§ **Your task**:
Please give the listing again in full, leaving out its images.
= Beginning of Section =
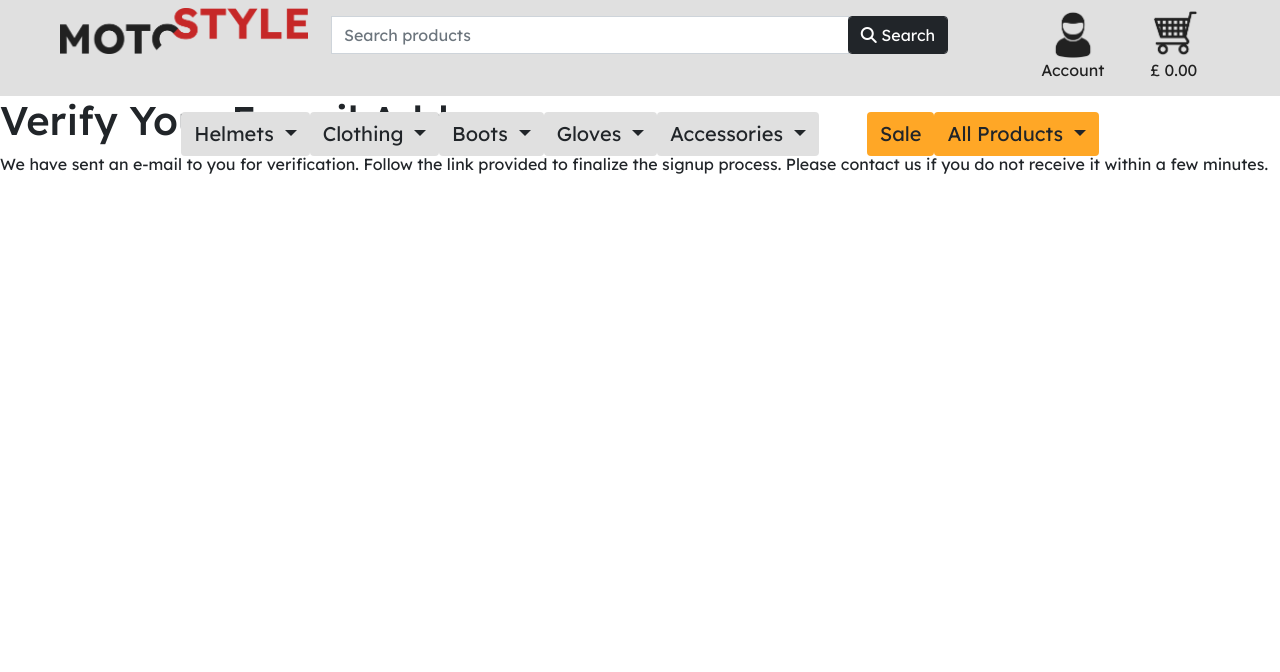
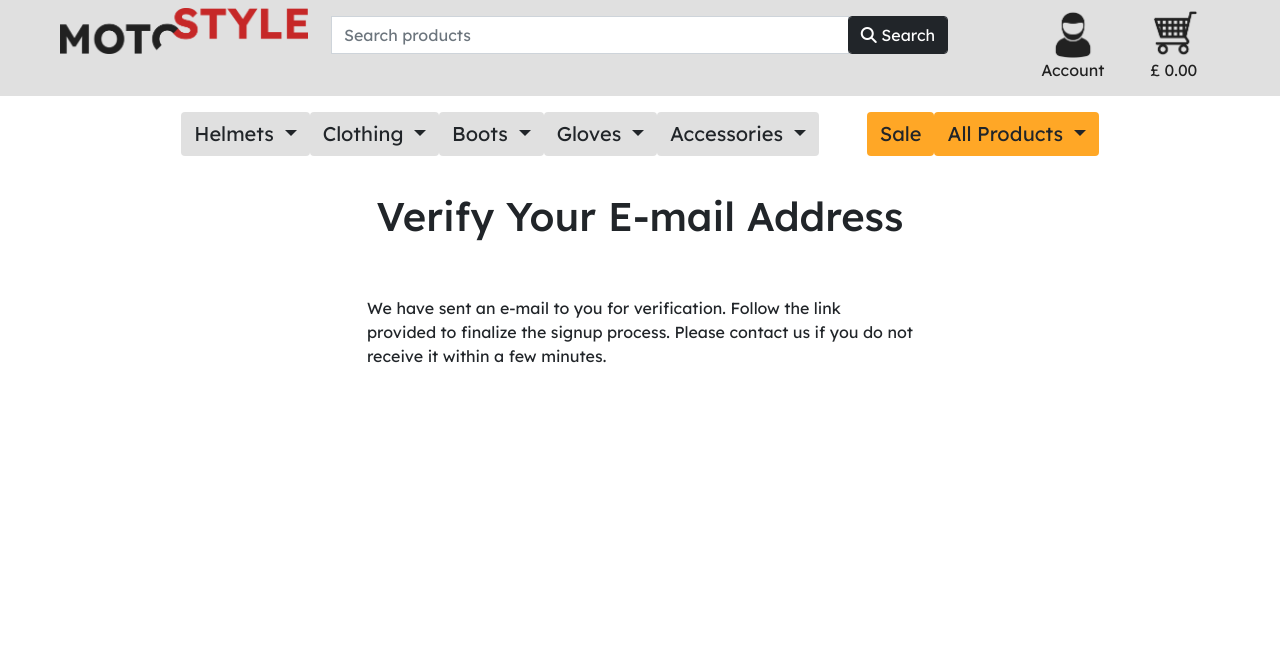
Before and after one commit to CristianBuca/MS4_MotoStyle, a Django app: a page that uses templates/allauth/account/verification_sent.html in a window 1280 px wide. Shown: the top 672 px of the page. Run offline with Django 3.2, Linux system fonts and the light colour scheme; some libraries are stand-ins or nearby versions.

Commit message:
Add(allauth-verification_sent): page layout

```diff
--- a/templates/allauth/account/verification_sent.html
+++ b/templates/allauth/account/verification_sent.html
@@ -5,8 +5,14 @@
 {% block head_title %}{% trans "Verify Your E-mail Address" %}{% endblock %}
 
 {% block content %}
-    <h1>{% trans "Verify Your E-mail Address" %}</h1>
-
-    <p>{% blocktrans %}We have sent an e-mail to you for verification. Follow the link provided to finalize the signup process. Please contact us if you do not receive it within a few minutes.{% endblocktrans %}</p>
-
+<div class="container mt-5">
+    <div class="row pt-lg-5">
+        <div class="col-12 text-center">
+            <h1>{% trans "Verify Your E-mail Address" %}</h1>
+        </div>
+        <div class="col-12 col-lg-6 py-5 mx-auto">
+            <p>{% blocktrans %}We have sent an e-mail to you for verification. Follow the link provided to finalize the signup process. Please contact us if you do not receive it within a few minutes.{% endblocktrans %}</p>
+        </div>
+    </div>
+</div>
 {% endblock %}
```
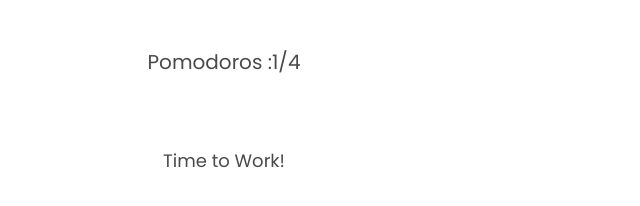
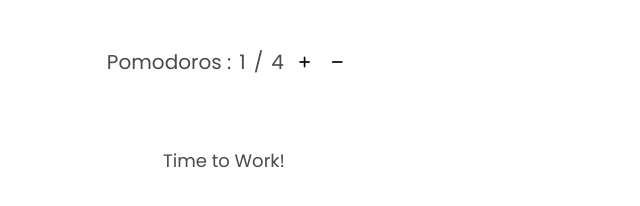
Before and after one commit to iDCoded/Pomodoro-App, an Electron app: page index.html in a window 960 px wide. Shown: the part 408-614 px from the top of the page, 256-896 px from the left. Drawn offline with nearby package versions, Linux system fonts and the light colour scheme.

Commit message:
Added Counter for Total Pomodoros
> Added a + & - for increasing/decreasing number of total Pomodoros.

```diff
--- a/index.html
+++ b/index.html
@@ -40,6 +40,8 @@
         <p id="cycle">1</p>
         <p> / </p>
         <p id="total-cycles">4</p>
+        <button id="plus-pomo" class="plus-btn"></button>
+        <button id="minus-pomo" class="minus-btn"></button>
     </div>
     <div class="msg">
         <p id="message" class="msg-txt">Time to Work!</p>
--- a/main.js
+++ b/main.js
@@ -27,6 +27,9 @@ var pomodoros = document.getElementById("setting-pomodoros");
 var short_break = document.getElementById("setting-break");
 
 var help_button = document.getElementById("setting-help");
+
+var pomo_plus = document.getElementById("plus-pomo");
+var pomo_minus = document.getElementById("minus-pomo");
 
 var startTimer;
 
@@ -131,8 +134,6 @@ skip.addEventListener("click", function () {
 
 skip_pomodoro.addEventListener("click", function () {
   alert("Do you wish to skip the Pomodoro?");
-  work_minutes.innerText = "05";
-  work_seconds.innerText = "00";
 
   start.classList.add("is-primary");
   pause.classList.remove("is-link");
@@ -178,6 +179,16 @@ settings_okay_button.addEventListener("click", function () {
 });
 
 help_button.addEventListener("click", function () {});
+
+pomo_plus.addEventListener("click", function () {
+  totalCycles.innerText++;
+});
+
+pomo_minus.addEventListener("click", function () {
+  if (totalCycles.innerText > 1) {
+    totalCycles.innerText--;
+  }
+});
 
 function timer() {
   // Work Timer Countdown
--- a/style.scss
+++ b/style.scss
@@ -86,6 +86,10 @@ body {
   font-size: 20px;
 
   padding: 30px;
+
+  p {
+    padding-left: 8px;
+  }
 }
 
 .settings {
@@ -187,3 +191,26 @@ body {
   content: "\25b6";
   cursor: pointer;
 }
+
+.plus-btn {
+  border: none;
+  background: none;
+  padding-left: 15px;
+}
+.plus-btn::after {
+  font-family: FontAwesome;
+  content: "\f067";
+  cursor: pointer;
+}
+.minus-btn {
+  border: none;
+  background: none;
+  cursor: pointer;
+  padding-left: 15px;
+}
+
+.minus-btn::after {
+  font-family: FontAwesome;
+  content: "\f068";
+  cursor: pointer;
+}
```
Also changed, not shown: style.css, 1 other file.
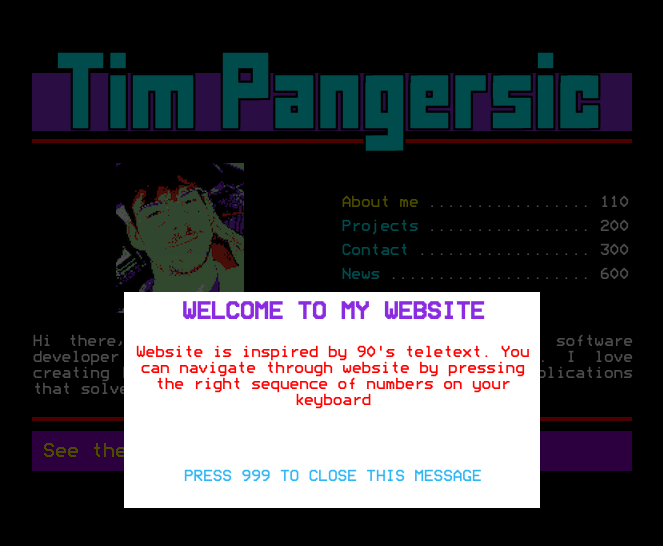
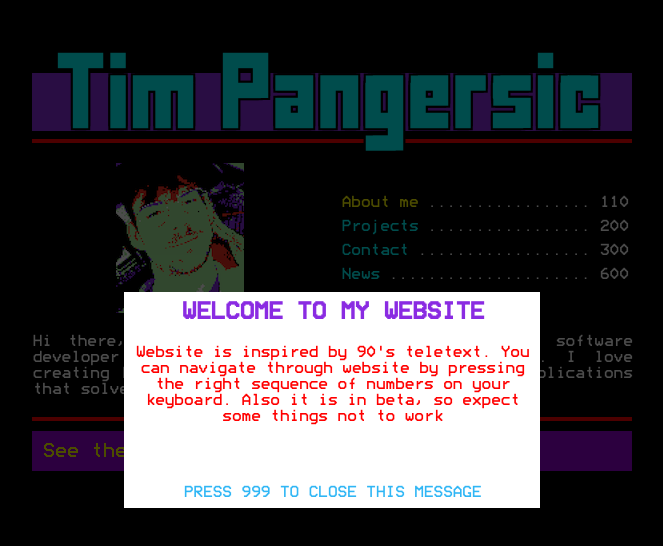
Before and after one commit to Tiimie1/Portfolio-website, a React (Create React App) app: page / in a window 1280 px wide. Shown: the top 546 px of the page, without its empty margins (308-971 px from the left). Built offline with nearby package versions, Linux system fonts and the light colour scheme.

Commit message:
change to dialog msg

```diff
--- a/src/components/welcomeDialog/WelcomeDialog.tsx
+++ b/src/components/welcomeDialog/WelcomeDialog.tsx
@@ -8,7 +8,8 @@ const WelcomeDialog = ({ showContinue }: { showContinue: boolean }) => {
         <h2>WELCOME TO MY WEBSITE</h2>
         <p>
           Website is inspired by 90's teletext. You can navigate through website
-          by pressing the right sequence of numbers on your keyboard
+          by pressing the right sequence of numbers on your keyboard. Also it is
+          in beta, so expect some things not to work
         </p>
         <p
           className="closeMessage"
```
= End of Section =
§ **Solution for this exercise**:
Before and after one commit to CristianBuca/MS4_MotoStyle, a Django app: a page that uses templates/allauth/account/verification_sent.html in a window 1280 px wide. Shown: the top 672 px of the page. Run offline with Django 3.2, Linux system fonts and the light colour scheme; some libraries are stand-ins or nearby versions.

Commit message:
Add(allauth-verification_sent): page layout

```diff
--- a/templates/allauth/account/verification_sent.html
+++ b/templates/allauth/account/verification_sent.html
@@ -5,8 +5,14 @@
 {% block head_title %}{% trans "Verify Your E-mail Address" %}{% endblock %}
 
 {% block content %}
-    <h1>{% trans "Verify Your E-mail Address" %}</h1>
-
-    <p>{% blocktrans %}We have sent an e-mail to you for verification. Follow the link provided to finalize the signup process. Please contact us if you do not receive it within a few minutes.{% endblocktrans %}</p>
-
+<div class="container mt-5">
+    <div class="row pt-lg-5">
+        <div class="col-12 text-center">
+            <h1>{% trans "Verify Your E-mail Address" %}</h1>
+        </div>
+        <div class="col-12 col-lg-6 py-5 mx-auto">
+            <p>{% blocktrans %}We have sent an e-mail to you for verification. Follow the link provided to finalize the signup process. Please contact us if you do not receive it within a few minutes.{% endblocktrans %}</p>
+        </div>
+    </div>
+</div>
 {% endblock %}
```
Before and after one commit to iDCoded/Pomodoro-App, an Electron app: page index.html in a window 960 px wide. Shown: the part 408-614 px from the top of the page, 256-896 px from the left. Drawn offline with nearby package versions, Linux system fonts and the light colour scheme.

Commit message:
Added Counter for Total Pomodoros
> Added a + & - for increasing/decreasing number of total Pomodoros.

```diff
--- a/index.html
+++ b/index.html
@@ -40,6 +40,8 @@
         <p id="cycle">1</p>
         <p> / </p>
         <p id="total-cycles">4</p>
+        <button id="plus-pomo" class="plus-btn"></button>
+        <button id="minus-pomo" class="minus-btn"></button>
     </div>
     <div class="msg">
         <p id="message" class="msg-txt">Time to Work!</p>
--- a/main.js
+++ b/main.js
@@ -27,6 +27,9 @@ var pomodoros = document.getElementById("setting-pomodoros");
 var short_break = document.getElementById("setting-break");
 
 var help_button = document.getElementById("setting-help");
+
+var pomo_plus = document.getElementById("plus-pomo");
+var pomo_minus = document.getElementById("minus-pomo");
 
 var startTimer;
 
@@ -131,8 +134,6 @@ skip.addEventListener("click", function () {
 
 skip_pomodoro.addEventListener("click", function () {
   alert("Do you wish to skip the Pomodoro?");
-  work_minutes.innerText = "05";
-  work_seconds.innerText = "00";
 
   start.classList.add("is-primary");
   pause.classList.remove("is-link");
@@ -178,6 +179,16 @@ settings_okay_button.addEventListener("click", function () {
 });
 
 help_button.addEventListener("click", function () {});
+
+pomo_plus.addEventListener("click", function () {
+  totalCycles.innerText++;
+});
+
+pomo_minus.addEventListener("click", function () {
+  if (totalCycles.innerText > 1) {
+    totalCycles.innerText--;
+  }
+});
 
 function timer() {
   // Work Timer Countdown
--- a/style.scss
+++ b/style.scss
@@ -86,6 +86,10 @@ body {
   font-size: 20px;
 
   padding: 30px;
+
+  p {
+    padding-left: 8px;
+  }
 }
 
 .settings {
@@ -187,3 +191,26 @@ body {
   content: "\25b6";
   cursor: pointer;
 }
+
+.plus-btn {
+  border: none;
+  background: none;
+  padding-left: 15px;
+}
+.plus-btn::after {
+  font-family: FontAwesome;
+  content: "\f067";
+  cursor: pointer;
+}
+.minus-btn {
+  border: none;
+  background: none;
+  cursor: pointer;
+  padding-left: 15px;
+}
+
+.minus-btn::after {
+  font-family: FontAwesome;
+  content: "\f068";
+  cursor: pointer;
+}
```
Also changed, not shown: style.css, 1 other file.
Before and after one commit to Tiimie1/Portfolio-website, a React (Create React App) app: page / in a window 1280 px wide. Shown: the top 546 px of the page, without its empty margins (308-971 px from the left). Built offline with nearby package versions, Linux system fonts and the light colour scheme.

Commit message:
change to dialog msg

```diff
--- a/src/components/welcomeDialog/WelcomeDialog.tsx
+++ b/src/components/welcomeDialog/WelcomeDialog.tsx
@@ -8,7 +8,8 @@ const WelcomeDialog = ({ showContinue }: { showContinue: boolean }) => {
         <h2>WELCOME TO MY WEBSITE</h2>
         <p>
           Website is inspired by 90's teletext. You can navigate through website
-          by pressing the right sequence of numbers on your keyboard
+          by pressing the right sequence of numbers on your keyboard. Also it is
+          in beta, so expect some things not to work
         </p>
         <p
           className="closeMessage"
```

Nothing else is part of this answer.